## BRIEF
Return every record below exactly as written, omitting any pictures.

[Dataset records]
◇ ◇ ◇ ◇
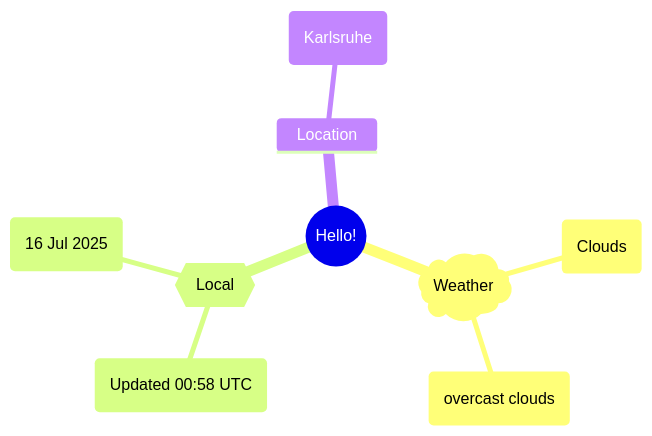
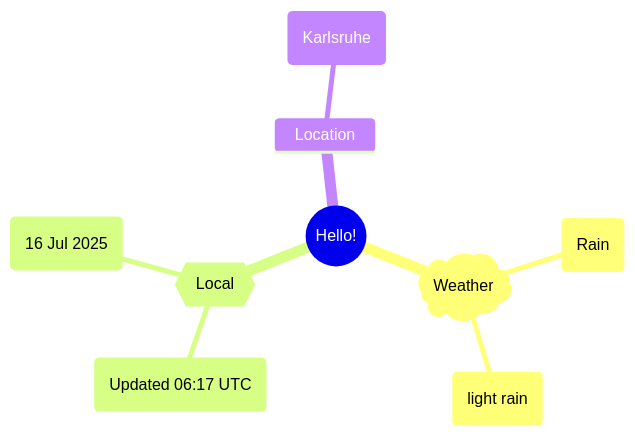
One commit to Xosrov/Xosrov changed the first of 2 diagrams in README.md. Above: the diagram before and after it, drawn with Mermaid.

Commit message:
[bot] updated images

````diff
--- a/README.md
+++ b/README.md
@@ -3,12 +3,12 @@
 ```mermaid
 mindmap
   root((Hello!))
     )Weather(
-        (Clouds)
-        (overcast clouds)
+        (Rain)
+        (light rain)
     {{Local}}
-        (Updated 00:58 UTC)
+        (Updated 06:17 UTC)
         (16 Jul 2025)
     Location
         (Karlsruhe)
 ```
````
◇ ◇ ◇ ◇
## TASK OUTPUT
One commit to Xosrov/Xosrov changed the first of 2 diagrams in README.md. Above: the diagram before and after it, drawn with Mermaid.

Commit message:
[bot] updated images

````diff
--- a/README.md
+++ b/README.md
@@ -3,12 +3,12 @@
 ```mermaid
 mindmap
   root((Hello!))
     )Weather(
-        (Clouds)
-        (overcast clouds)
+        (Rain)
+        (light rain)
     {{Local}}
-        (Updated 00:58 UTC)
+        (Updated 06:17 UTC)
         (16 Jul 2025)
     Location
         (Karlsruhe)
 ```
````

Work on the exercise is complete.